## TASK
Please return every entry below exactly as written, without any of its pictures.

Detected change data

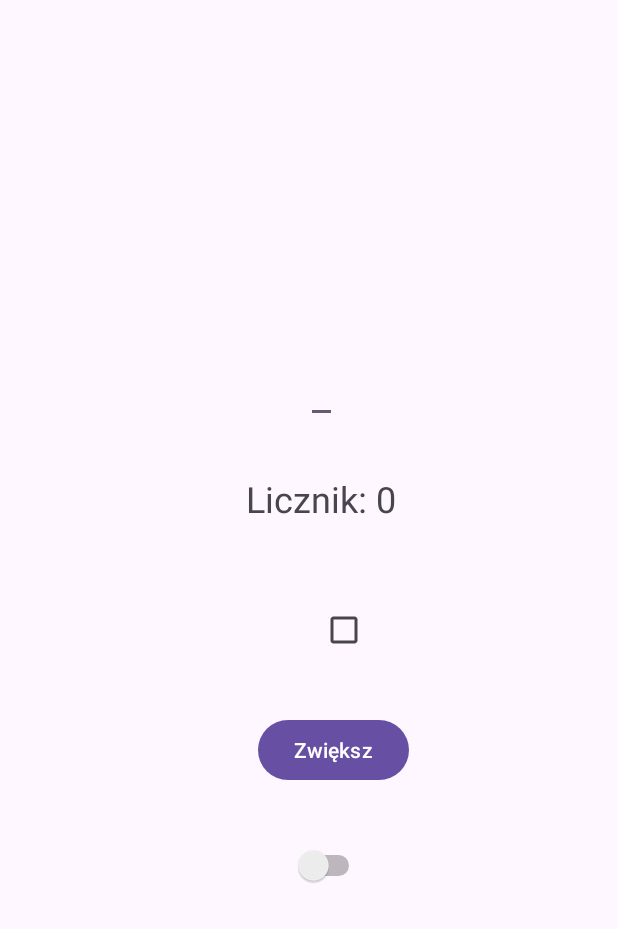
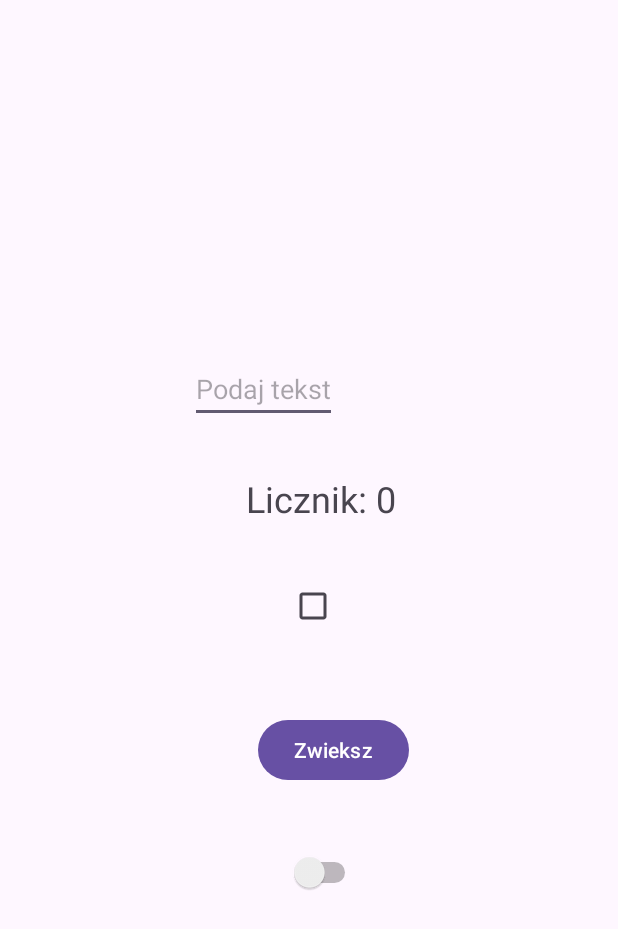
Before and after one commit to KalesoneQ1451/StateManagment, an Android app: the screen it shows after launch (MainActivity), on a phone screen of 412 x 824 dp. Shown: the top 929 px of the screen. Run offline under Robolectric (Android 15) with nearby library versions, the phone set to English and light mode, and no system bars.

Commit message:
zadanie nie zrobione

```diff
--- a/app/src/main/java/com/example/statemanagmentextended/MainActivity.java
+++ b/app/src/main/java/com/example/statemanagmentextended/MainActivity.java
@@ -1,24 +1,85 @@
 package com.example.statemanagmentextended;
 
+import android.graphics.Color;
 import android.os.Bundle;
+import android.view.View;
+import android.widget.Button;
+import android.widget.CheckBox;
+import android.widget.EditText;
+import android.widget.Switch;
+import android.widget.TextView;
 
-import androidx.activity.EdgeToEdge;
 import androidx.appcompat.app.AppCompatActivity;
-import androidx.core.graphics.Insets;
-import androidx.core.view.ViewCompat;
-import androidx.core.view.WindowInsetsCompat;
+import androidx.constraintlayout.widget.ConstraintLayout;
 
-public class MainActivity extends AppCompatActivity {
+public class MainActivity extends AppCompatActivity{
+
+    private static final String KEY_COUNT = "count";
+    private static final String KEY_CHECK = "checkbox";
+    private static final String KEY_SWITCH = "switch";
+    private static final String KEY_TEXT = "textedit";
+    private TextView textViewCount;
+    private Button buttonIncrement;
+    private EditText textEdit;
+    private CheckBox checkBox;
+    private Switch aSwitch;
+    private ConstraintLayout wallpaper;
+    private int count = 0;
+    private boolean isChecked = false;
+    private boolean isSwitched = false;
+    private String text = "";
 
     @Override
     protected void onCreate(Bundle savedInstanceState) {
         super.onCreate(savedInstanceState);
-        EdgeToEdge.enable(this);
         setContentView(R.layout.activity_main);
-        ViewCompat.setOnApplyWindowInsetsListener(findViewById(R.id.main), (v, insets) -> {
-            Insets systemBars = insets.getInsets(WindowInsetsCompat.Type.systemBars());
-            v.setPadding(systemBars.left, systemBars.top, systemBars.right, systemBars.bottom);
-            return insets;
+
+        textViewCount = findViewById(R.id.textViewCount);
+        buttonIncrement = findViewById(R.id.buttonIncrement);
+        textEdit = findViewById(R.id.userText);
+        checkBox = findViewById(R.id.checkBox);
+        aSwitch = findViewById(R.id.switch1);
+
+        if (savedInstanceState != null){
+            count = savedInstanceState.getInt(KEY_COUNT);
+            isChecked = savedInstanceState.getBoolean(KEY_CHECK);
+            isSwitched = savedInstanceState.getBoolean(KEY_SWITCH);
+            text = savedInstanceState.getString(KEY_TEXT);
+        }
+        updateCountText();
+
+        buttonIncrement.setOnClickListener(new View.OnClickListener() {
+            @Override
+            public void onClick(View v) {
+                count++;
+                updateCountText();
+
+            }
+        });
+        aSwitch.setOnClickListener(new View.OnClickListener() {
+            @Override
+            public void onClick(View v) {
+                isSwitched = aSwitch.isChecked();
+                updateSwitch();
+            }
         });
     }
+    @Override
+    protected void onSaveInstanceState(Bundle outState){
+        super.onSaveInstanceState(outState);
+        outState.putInt(KEY_COUNT, count);
+        outState.putBoolean(KEY_CHECK, isChecked);
+        outState.putBoolean(KEY_SWITCH, isSwitched);
+        outState.putString(KEY_TEXT, text);
+    }
+    private void updateSwitch(){
+        if(isSwitched){
+            wallpaper.setBackgroundColor(Color.BLACK);
+        } else {
+            wallpaper.setBackgroundColor(Color.WHITE);
+        }
+    }
+    private void  updateCountText() {
+        textViewCount.setText("Licznik: " + count);
+    }
 }
--- a/app/src/main/res/layout/activity_main.xml
+++ b/app/src/main/res/layout/activity_main.xml
@@ -2,7 +2,7 @@
 <androidx.constraintlayout.widget.ConstraintLayout xmlns:android="http://schemas.android.com/apk/res/android"
     xmlns:app="http://schemas.android.com/apk/res-auto"
     xmlns:tools="http://schemas.android.com/tools"
-    android:id="@+id/main"
+    android:id="@+id/wallpaper"
     android:layout_width="match_parent"
     android:layout_height="match_parent"
     tools:context=".MainActivity">
@@ -24,7 +24,7 @@
         android:layout_height="wrap_content"
         android:layout_marginStart="8dp"
         android:layout_marginTop="160dp"
-        android:text="Zwiększ"
+        android:text="Zwieksz"
         app:layout_constraintStart_toStartOf="@+id/textViewCount"
         app:layout_constraintTop_toTopOf="@+id/textViewCount" />
 
@@ -34,6 +34,7 @@
         android:layout_height="wrap_content"
         android:layout_marginEnd="39dp"
         android:layout_marginBottom="34dp"
+        android:hint="Podaj tekst"
         app:layout_constraintBottom_toTopOf="@+id/textViewCount"
         app:layout_constraintEnd_toEndOf="@+id/textViewCount" />
 
@@ -41,8 +42,8 @@
         android:id="@+id/checkBox"
         android:layout_width="wrap_content"
         android:layout_height="wrap_content"
-        android:layout_marginEnd="19dp"
-        android:layout_marginBottom="32dp"
+        android:layout_marginEnd="40dp"
+        android:layout_marginBottom="48dp"
         app:layout_constraintBottom_toTopOf="@+id/buttonIncrement"
         app:layout_constraintEnd_toEndOf="@+id/buttonIncrement" />
 
@@ -50,8 +51,8 @@
         android:id="@+id/switch1"
         android:layout_width="wrap_content"
         android:layout_height="wrap_content"
-        android:layout_marginTop="39dp"
-        android:layout_marginEnd="29dp"
+        android:layout_marginTop="44dp"
+        android:layout_marginEnd="32dp"
         app:layout_constraintEnd_toEndOf="@+id/buttonIncrement"
         app:layout_constraintTop_toBottomOf="@+id/buttonIncrement" />
 
```
Also changed, not shown: app/src/main/java/com/example/statemanagmentextended/CountViewModel.java (added, +15 -0 lines).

## OUTPUT BELOW
Before and after one commit to KalesoneQ1451/StateManagment, an Android app: the screen it shows after launch (MainActivity), on a phone screen of 412 x 824 dp. Shown: the top 929 px of the screen. Run offline under Robolectric (Android 15) with nearby library versions, the phone set to English and light mode, and no system bars.

Commit message:
zadanie nie zrobione

```diff
--- a/app/src/main/java/com/example/statemanagmentextended/MainActivity.java
+++ b/app/src/main/java/com/example/statemanagmentextended/MainActivity.java
@@ -1,24 +1,85 @@
 package com.example.statemanagmentextended;
 
+import android.graphics.Color;
 import android.os.Bundle;
+import android.view.View;
+import android.widget.Button;
+import android.widget.CheckBox;
+import android.widget.EditText;
+import android.widget.Switch;
+import android.widget.TextView;
 
-import androidx.activity.EdgeToEdge;
 import androidx.appcompat.app.AppCompatActivity;
-import androidx.core.graphics.Insets;
-import androidx.core.view.ViewCompat;
-import androidx.core.view.WindowInsetsCompat;
+import androidx.constraintlayout.widget.ConstraintLayout;
 
-public class MainActivity extends AppCompatActivity {
+public class MainActivity extends AppCompatActivity{
+
+    private static final String KEY_COUNT = "count";
+    private static final String KEY_CHECK = "checkbox";
+    private static final String KEY_SWITCH = "switch";
+    private static final String KEY_TEXT = "textedit";
+    private TextView textViewCount;
+    private Button buttonIncrement;
+    private EditText textEdit;
+    private CheckBox checkBox;
+    private Switch aSwitch;
+    private ConstraintLayout wallpaper;
+    private int count = 0;
+    private boolean isChecked = false;
+    private boolean isSwitched = false;
+    private String text = "";
 
     @Override
     protected void onCreate(Bundle savedInstanceState) {
         super.onCreate(savedInstanceState);
-        EdgeToEdge.enable(this);
         setContentView(R.layout.activity_main);
-        ViewCompat.setOnApplyWindowInsetsListener(findViewById(R.id.main), (v, insets) -> {
-            Insets systemBars = insets.getInsets(WindowInsetsCompat.Type.systemBars());
-            v.setPadding(systemBars.left, systemBars.top, systemBars.right, systemBars.bottom);
-            return insets;
+
+        textViewCount = findViewById(R.id.textViewCount);
+        buttonIncrement = findViewById(R.id.buttonIncrement);
+        textEdit = findViewById(R.id.userText);
+        checkBox = findViewById(R.id.checkBox);
+        aSwitch = findViewById(R.id.switch1);
+
+        if (savedInstanceState != null){
+            count = savedInstanceState.getInt(KEY_COUNT);
+            isChecked = savedInstanceState.getBoolean(KEY_CHECK);
+            isSwitched = savedInstanceState.getBoolean(KEY_SWITCH);
+            text = savedInstanceState.getString(KEY_TEXT);
+        }
+        updateCountText();
+
+        buttonIncrement.setOnClickListener(new View.OnClickListener() {
+            @Override
+            public void onClick(View v) {
+                count++;
+                updateCountText();
+
+            }
+        });
+        aSwitch.setOnClickListener(new View.OnClickListener() {
+            @Override
+            public void onClick(View v) {
+                isSwitched = aSwitch.isChecked();
+                updateSwitch();
+            }
         });
     }
+    @Override
+    protected void onSaveInstanceState(Bundle outState){
+        super.onSaveInstanceState(outState);
+        outState.putInt(KEY_COUNT, count);
+        outState.putBoolean(KEY_CHECK, isChecked);
+        outState.putBoolean(KEY_SWITCH, isSwitched);
+        outState.putString(KEY_TEXT, text);
+    }
+    private void updateSwitch(){
+        if(isSwitched){
+            wallpaper.setBackgroundColor(Color.BLACK);
+        } else {
+            wallpaper.setBackgroundColor(Color.WHITE);
+        }
+    }
+    private void  updateCountText() {
+        textViewCount.setText("Licznik: " + count);
+    }
 }
--- a/app/src/main/res/layout/activity_main.xml
+++ b/app/src/main/res/layout/activity_main.xml
@@ -2,7 +2,7 @@
 <androidx.constraintlayout.widget.ConstraintLayout xmlns:android="http://schemas.android.com/apk/res/android"
     xmlns:app="http://schemas.android.com/apk/res-auto"
     xmlns:tools="http://schemas.android.com/tools"
-    android:id="@+id/main"
+    android:id="@+id/wallpaper"
     android:layout_width="match_parent"
     android:layout_height="match_parent"
     tools:context=".MainActivity">
@@ -24,7 +24,7 @@
         android:layout_height="wrap_content"
         android:layout_marginStart="8dp"
         android:layout_marginTop="160dp"
-        android:text="Zwiększ"
+        android:text="Zwieksz"
         app:layout_constraintStart_toStartOf="@+id/textViewCount"
         app:layout_constraintTop_toTopOf="@+id/textViewCount" />
 
@@ -34,6 +34,7 @@
         android:layout_height="wrap_content"
         android:layout_marginEnd="39dp"
         android:layout_marginBottom="34dp"
+        android:hint="Podaj tekst"
         app:layout_constraintBottom_toTopOf="@+id/textViewCount"
         app:layout_constraintEnd_toEndOf="@+id/textViewCount" />
 
@@ -41,8 +42,8 @@
         android:id="@+id/checkBox"
         android:layout_width="wrap_content"
         android:layout_height="wrap_content"
-        android:layout_marginEnd="19dp"
-        android:layout_marginBottom="32dp"
+        android:layout_marginEnd="40dp"
+        android:layout_marginBottom="48dp"
         app:layout_constraintBottom_toTopOf="@+id/buttonIncrement"
         app:layout_constraintEnd_toEndOf="@+id/buttonIncrement" />
 
@@ -50,8 +51,8 @@
         android:id="@+id/switch1"
         android:layout_width="wrap_content"
         android:layout_height="wrap_content"
-        android:layout_marginTop="39dp"
-        android:layout_marginEnd="29dp"
+        android:layout_marginTop="44dp"
+        android:layout_marginEnd="32dp"
         app:layout_constraintEnd_toEndOf="@+id/buttonIncrement"
         app:layout_constraintTop_toBottomOf="@+id/buttonIncrement" />
 
```
Also changed, not shown: app/src/main/java/com/example/statemanagmentextended/CountViewModel.java (added, +15 -0 lines).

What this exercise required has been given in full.